#### [Work instructions]
Write out each line of the material below once more, exactly as it appears.

START Record excerpts

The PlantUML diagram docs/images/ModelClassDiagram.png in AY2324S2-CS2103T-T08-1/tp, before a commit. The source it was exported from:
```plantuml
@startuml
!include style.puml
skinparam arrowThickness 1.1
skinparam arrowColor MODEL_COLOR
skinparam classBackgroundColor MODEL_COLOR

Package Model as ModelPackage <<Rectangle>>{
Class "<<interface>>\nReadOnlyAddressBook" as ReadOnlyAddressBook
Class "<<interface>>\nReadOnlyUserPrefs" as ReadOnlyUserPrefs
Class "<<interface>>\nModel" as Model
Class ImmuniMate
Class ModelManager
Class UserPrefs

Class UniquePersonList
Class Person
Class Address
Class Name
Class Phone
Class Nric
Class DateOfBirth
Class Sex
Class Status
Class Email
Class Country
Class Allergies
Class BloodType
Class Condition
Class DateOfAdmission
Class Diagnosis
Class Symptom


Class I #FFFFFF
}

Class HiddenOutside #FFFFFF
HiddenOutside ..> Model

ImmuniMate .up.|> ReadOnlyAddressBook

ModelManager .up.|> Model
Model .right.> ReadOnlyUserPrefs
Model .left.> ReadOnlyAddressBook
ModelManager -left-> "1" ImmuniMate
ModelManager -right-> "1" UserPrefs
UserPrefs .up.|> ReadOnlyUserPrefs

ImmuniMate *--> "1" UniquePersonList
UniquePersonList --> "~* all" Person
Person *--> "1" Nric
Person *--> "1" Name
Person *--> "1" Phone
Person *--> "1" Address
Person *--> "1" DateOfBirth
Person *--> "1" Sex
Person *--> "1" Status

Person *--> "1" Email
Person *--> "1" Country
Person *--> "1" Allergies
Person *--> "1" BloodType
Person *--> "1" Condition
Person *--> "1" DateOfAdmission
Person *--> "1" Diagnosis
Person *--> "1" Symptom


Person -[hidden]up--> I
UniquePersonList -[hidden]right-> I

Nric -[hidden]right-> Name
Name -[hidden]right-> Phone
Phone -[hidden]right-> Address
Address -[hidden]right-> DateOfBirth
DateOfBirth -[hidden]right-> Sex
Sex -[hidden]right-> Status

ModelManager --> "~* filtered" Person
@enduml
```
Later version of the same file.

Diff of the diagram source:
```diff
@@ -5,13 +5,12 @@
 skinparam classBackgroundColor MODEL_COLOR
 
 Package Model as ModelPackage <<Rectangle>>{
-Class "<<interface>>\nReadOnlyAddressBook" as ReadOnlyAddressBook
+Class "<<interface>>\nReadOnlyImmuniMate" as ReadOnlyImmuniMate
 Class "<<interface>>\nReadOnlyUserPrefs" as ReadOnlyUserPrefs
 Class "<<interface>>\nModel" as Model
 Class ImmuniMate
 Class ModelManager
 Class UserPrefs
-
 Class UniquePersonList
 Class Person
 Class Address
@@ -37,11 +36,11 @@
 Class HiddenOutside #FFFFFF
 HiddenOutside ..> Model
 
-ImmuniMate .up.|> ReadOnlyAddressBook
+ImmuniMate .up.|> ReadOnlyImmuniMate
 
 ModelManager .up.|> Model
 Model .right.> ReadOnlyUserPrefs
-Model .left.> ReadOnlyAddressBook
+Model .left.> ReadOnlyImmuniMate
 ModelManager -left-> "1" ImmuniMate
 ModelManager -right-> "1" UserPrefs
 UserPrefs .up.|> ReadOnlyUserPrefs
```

END Record excerpts

#### [Expected answer]
The PlantUML diagram docs/images/ModelClassDiagram.png in AY2324S2-CS2103T-T08-1/tp, before a commit. The source it was exported from:
```plantuml
@startuml
!include style.puml
skinparam arrowThickness 1.1
skinparam arrowColor MODEL_COLOR
skinparam classBackgroundColor MODEL_COLOR

Package Model as ModelPackage <<Rectangle>>{
Class "<<interface>>\nReadOnlyAddressBook" as ReadOnlyAddressBook
Class "<<interface>>\nReadOnlyUserPrefs" as ReadOnlyUserPrefs
Class "<<interface>>\nModel" as Model
Class ImmuniMate
Class ModelManager
Class UserPrefs

Class UniquePersonList
Class Person
Class Address
Class Name
Class Phone
Class Nric
Class DateOfBirth
Class Sex
Class Status
Class Email
Class Country
Class Allergies
Class BloodType
Class Condition
Class DateOfAdmission
Class Diagnosis
Class Symptom


Class I #FFFFFF
}

Class HiddenOutside #FFFFFF
HiddenOutside ..> Model

ImmuniMate .up.|> ReadOnlyAddressBook

ModelManager .up.|> Model
Model .right.> ReadOnlyUserPrefs
Model .left.> ReadOnlyAddressBook
ModelManager -left-> "1" ImmuniMate
ModelManager -right-> "1" UserPrefs
UserPrefs .up.|> ReadOnlyUserPrefs

ImmuniMate *--> "1" UniquePersonList
UniquePersonList --> "~* all" Person
Person *--> "1" Nric
Person *--> "1" Name
Person *--> "1" Phone
Person *--> "1" Address
Person *--> "1" DateOfBirth
Person *--> "1" Sex
Person *--> "1" Status

Person *--> "1" Email
Person *--> "1" Country
Person *--> "1" Allergies
Person *--> "1" BloodType
Person *--> "1" Condition
Person *--> "1" DateOfAdmission
Person *--> "1" Diagnosis
Person *--> "1" Symptom


Person -[hidden]up--> I
UniquePersonList -[hidden]right-> I

Nric -[hidden]right-> Name
Name -[hidden]right-> Phone
Phone -[hidden]right-> Address
Address -[hidden]right-> DateOfBirth
DateOfBirth -[hidden]right-> Sex
Sex -[hidden]right-> Status

ModelManager --> "~* filtered" Person
@enduml
```
Later version of the same file.

Diff of the diagram source:
```diff
@@ -5,13 +5,12 @@
 skinparam classBackgroundColor MODEL_COLOR
 
 Package Model as ModelPackage <<Rectangle>>{
-Class "<<interface>>\nReadOnlyAddressBook" as ReadOnlyAddressBook
+Class "<<interface>>\nReadOnlyImmuniMate" as ReadOnlyImmuniMate
 Class "<<interface>>\nReadOnlyUserPrefs" as ReadOnlyUserPrefs
 Class "<<interface>>\nModel" as Model
 Class ImmuniMate
 Class ModelManager
 Class UserPrefs
-
 Class UniquePersonList
 Class Person
 Class Address
@@ -37,11 +36,11 @@
 Class HiddenOutside #FFFFFF
 HiddenOutside ..> Model
 
-ImmuniMate .up.|> ReadOnlyAddressBook
+ImmuniMate .up.|> ReadOnlyImmuniMate
 
 ModelManager .up.|> Model
 Model .right.> ReadOnlyUserPrefs
-Model .left.> ReadOnlyAddressBook
+Model .left.> ReadOnlyImmuniMate
 ModelManager -left-> "1" ImmuniMate
 ModelManager -right-> "1" UserPrefs
 UserPrefs .up.|> ReadOnlyUserPrefs
```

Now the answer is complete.